Congestion relief: Herbs that act as decongestants and clear the sinuses include chili (cayenne), horseradish, ginger, and peppermint tea. Herbal steam treatments using lavender oil, tea tree oil, or eucalyptus relieve head congestion as well as stress that can weaken an immune system.


Vitamin A&C Potion

6oz      carrot juice

1oz      red pepper juice, sweet

1oz      spinach juice

1oz      collard greens juice

1oz      kale juice

1tsp     spirulina or other algae powder

Vitamins A and C are the fundamental cold and flu fighters, and these foods are our richest sources of them. To see just how fantastic these sources are, refer to “Nutrient Sources.” Experience how their freshness and living enzymes help to rebuild your immunity. Sip this juice slowly. It is not a cocktail, but potent botanical medicine.

Citrus Flu Tonic

1          grapefruit juiced

2          oranges, juiced

1          lemon, juiced

1          tsp orange rind juice

¼         inch ginger root, minced

2 ml     Echinacea liquid extract (2 dropperfuls)

1 tsp    royal jelly

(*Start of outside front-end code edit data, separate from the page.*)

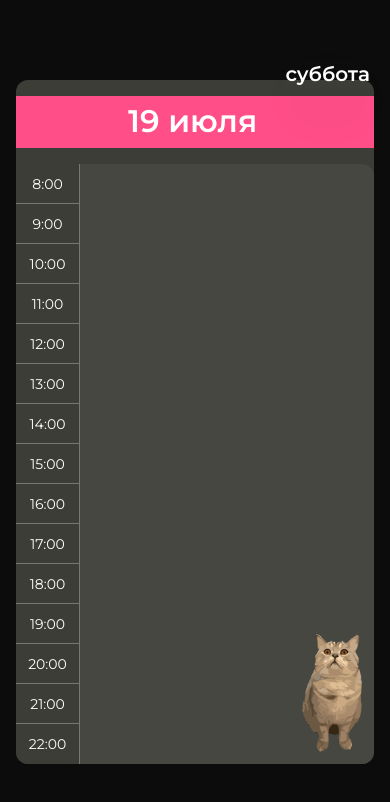
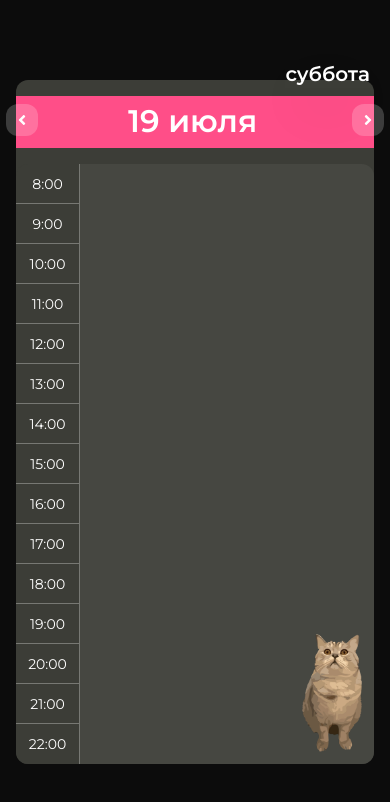
Before and after one commit to DenysSkachko/ReactPlanner, a React (Vite) app: page / in a window 390 px wide. Shown: the top 802 px of the page. Built offline with nearby package versions, Linux system fonts and the light colour scheme.

Commit message:
add arrow mobile

```diff
--- a/src/pages/Planner.tsx
+++ b/src/pages/Planner.tsx
@@ -1,5 +1,5 @@
 import { useState, useEffect, useCallback } from 'react';
-import { isSameDay, startOfToday } from 'date-fns';
+import { isSameDay, startOfToday, addDays } from 'date-fns';
 import clsx from 'clsx';
 import DayTabs from '../components/DayTabs';
 import { generateWeek, formatDateKey } from '../utils/date';
@@ -14,6 +14,7 @@ import type { Student } from '../types/Student';
 import type { Lesson } from '../types/Lesson';
 import Alex from '../assets/alex.png';
 import { AnimatePresence, motion } from 'framer-motion';
+import { FaAngleLeft, FaAngleRight } from 'react-icons/fa';
 
 const getResponsiveDayCount = () => {
   const width = window.innerWidth;
@@ -42,20 +43,17 @@ const Planner = () => {
 
   const swipeTo = useCallback(
     (direction: -1 | 1) => {
-      const currentIndex = days.findIndex((d) => isSameDay(d.date, activeDate));
-      const newIndex = currentIndex + direction;
-      if (newIndex >= 0 && newIndex < days.length) {
-        handleDayClick(days[newIndex].date);
-      }
+      const nextDate = addDays(activeDate, direction);
+      setActiveDate(nextDate);
+      setDays(generateWeek(nextDate, getResponsiveDayCount()));
     },
-    [days, activeDate]
+    [activeDate]
   );
 
   useEffect(() => {
     const handleResize = () => {
       setDays(generateWeek(_centerDate, getResponsiveDayCount()));
     };
-
     window.addEventListener('resize', handleResize);
     return () => window.removeEventListener('resize', handleResize);
   }, [_centerDate]);
@@ -79,10 +77,8 @@ const Planner = () => {
   useEffect(() => {
     if (days.length > 1) return;
 
-    const handleKey = (e: KeyboardEvent) => {
-      if (e.key === 'ArrowLeft') swipeTo(-1);
-      if (e.key === 'ArrowRight') swipeTo(1);
-    };
+    const container = document.getElementById('day-container');
+    if (!container) return;
 
     let startX = 0;
 
@@ -96,27 +92,45 @@ const Planner = () => {
       if (deltaX < -50) swipeTo(1);
     };
 
-    window.addEventListener('keydown', handleKey);
-    window.addEventListener('touchstart', onTouchStart);
-    window.addEventListener('touchend', onTouchEnd);
+    container.addEventListener('touchstart', onTouchStart);
+    container.addEventListener('touchend', onTouchEnd);
 
     return () => {
-      window.removeEventListener('keydown', handleKey);
-      window.removeEventListener('touchstart', onTouchStart);
-      window.removeEventListener('touchend', onTouchEnd);
+      container.removeEventListener('touchstart', onTouchStart);
+      container.removeEventListener('touchend', onTouchEnd);
     };
   }, [days, swipeTo]);
 
   return (
-    <div className=" text-white px-4 md:pr-25 py-4  relative ">
-      <div className="mx-auto max-w-[1250px] flex gap-1 transition-all">
+    <div className="text-white px-4 md:pr-25 py-4 relative">
+      <div
+        id="day-container"
+        className="mx-auto max-w-[1250px] flex gap-1 transition-all relative"
+      >
+        {days.length === 1 && (
+          <>
+            <button
+              onClick={() => swipeTo(-1)}
+              className="absolute left-[-10px] top-10 -translate-y-1/2 bg-white/20 hover:bg-white/50 p-2 rounded-xl z-20"
+            >
+              <FaAngleLeft />
+            </button>
+            <button
+              onClick={() => swipeTo(1)}
+              className="absolute right-[-10px] top-10 -translate-y-1/2 bg-white/20 hover:bg-white/50 p-2 rounded-xl z-20"
+            >
+              <FaAngleRight />
+            </button>
+          </>
+        )}
+        <AnimatePresence mode="wait" initial={false}>
           {days.map((day) => {
             const isActive = isSameDay(day.date, activeDate);
             const key = formatDateKey(day.date);
             const dayLessons = allLessons[key] || [];
 
             return (
-            <div
+              <motion.div
                 key={day.id}
                 onClick={() => handleDayClick(day.date)}
                 className={clsx(
@@ -125,6 +139,10 @@ const Planner = () => {
                     ? 'flex-[2] hover:scale-[1.02] z-10'
                     : 'flex-1 scale-95 grayscale-80 hover:grayscale-0 hover:scale-85'
                 )}
+                initial={{ opacity: 0, x: 50 }}
+                animate={{ opacity: 1, x: 0 }}
+                exit={{ opacity: 0, x: -50 }}
+                transition={{ duration: 0.3 }}
               >
                 <DayTabs
                   date={day.date}
@@ -134,12 +152,13 @@ const Planner = () => {
                   onUpdateLesson={updateLesson}
                   students={students}
                 />
-            </div>
+              </motion.div>
             );
           })}
+        </AnimatePresence>
       </div>
 
-      <div className="absolute bottom-4 sm:bottom-1/3 right-4 z-50 ">
+      <div className="absolute bottom-4 sm:bottom-1/3 right-4 z-50">
         <button
           onClick={() => setMenuOpen((prev) => !prev)}
           className="p-3 rounded text-6xl"
@@ -189,7 +208,6 @@ const Planner = () => {
                   setMenuOpen(false);
                 }}
                 className="bg-[var(--color-accent)] hover:bg-[var(--hover-accent)] text-white px-4 py-2 rounded"
-                title="Статистика по ученикам"
               >
                 Статистика учеников
               </button>
@@ -199,7 +217,6 @@ const Planner = () => {
                   setMenuOpen(false);
                 }}
                 className="bg-[var(--color-alt)] hover:bg-[var(--color-accent)] text-[var(--hover-text)] hover:text-[var(--color-light)] px-4 py-2 rounded"
-                title="Общая статистика"
               >
                 Общая статистика
               </button>
@@ -209,7 +226,6 @@ const Planner = () => {
                   setMenuOpen(false);
                 }}
                 className="bg-[var(--color-accent)] hover:bg-[var(--hover-accent)] text-white px-4 py-2 rounded"
-                title="Список учеников"
               >
                 Список учеников
               </button>
```
Lines whose indentation alone changed are shown as unchanged.
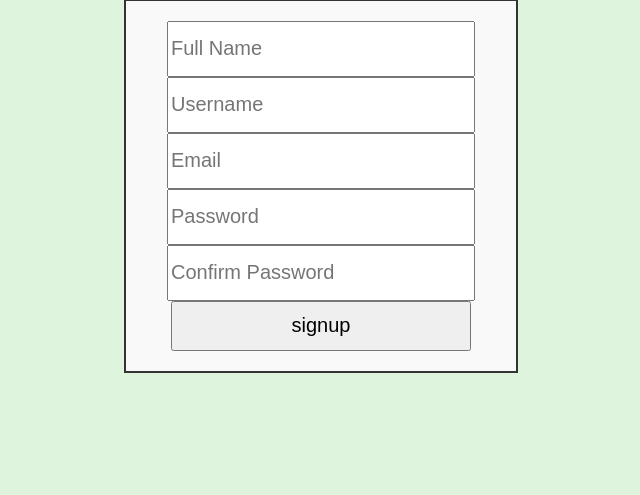
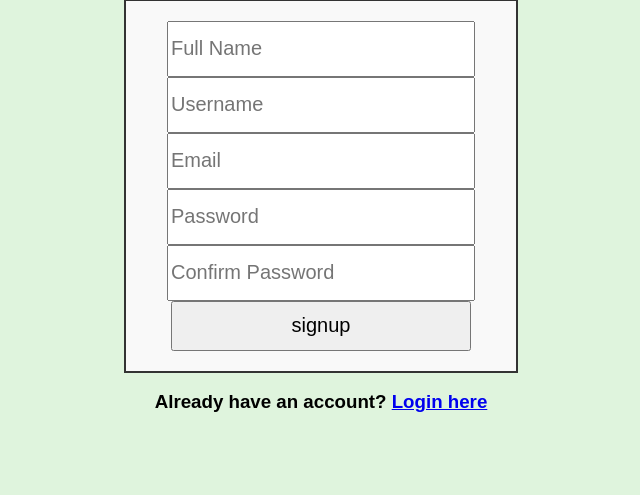
Before and after one commit to 1221109578/Git-Exercise-LetsD-part, a Flask app: page /signup in a window 1280 px wide. Shown: the part 235-730 px from the top of the page, without its empty margins (319-959 px from the left). Run offline with Flask 3, Linux system fonts and the light colour scheme.

Commit message:
Added url for stuff

```diff
--- a/websites/templates/login.html
+++ b/websites/templates/login.html
@@ -26,7 +26,7 @@
                 </ul>
             </div>
             <div class="auth-buttons">
-                <a href="/signup.html">Sign up</a>
+                <a href="{{url_for('signup')}}">Sign up</a>
             </div>
         </nav>
     </header>
@@ -43,7 +43,7 @@
             </form>
         </div>
         <div>
-            <h3>dont have an account yet? <a href="/signup">Sign up here</a></h3>
+            <h3>dont have an account yet? <a href="{{url_for('signup')}}">Sign up here</a></h3>
         </div>
     </div>
 
--- a/websites/templates/signup.html
+++ b/websites/templates/signup.html
@@ -26,7 +26,7 @@
                 </ul>
             </div>
             <div class="auth-buttons">
-                <a href="/login.html">Login</a>
+                <a href="{{url_for('login')}}">Login</a>
             </div>
         </nav>
     </header>
@@ -45,7 +45,10 @@
                 <input type="submit" value="signup">
             </form>
         </div>
+        <div>
+            <h3>Already have an account? <a href="{{url_for('login')}}">Login here</a></h3>
+        </div>
+
     </div>
-
 </body>
 </html>
```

Cut the grapefruit and orange into eighths, but only after you scrape, scrape, scrape the pulp from inside the rind. Therein rests the miracle flavonoids and their magical curative powers. Buy organic fruits so you can include a bit of rind with its potent essential oils without the pesticides.  Remove as many seeds as possible. Mince the fresh ginger and blend all ingredients until smooth. Royal jelly takes the edge off of the acidic flavor and, as a cousin to bee propolis, adds its own antibacterial capacity to suppress staphylococcus and streptococcus. But you could substitute with honey. A morning drink.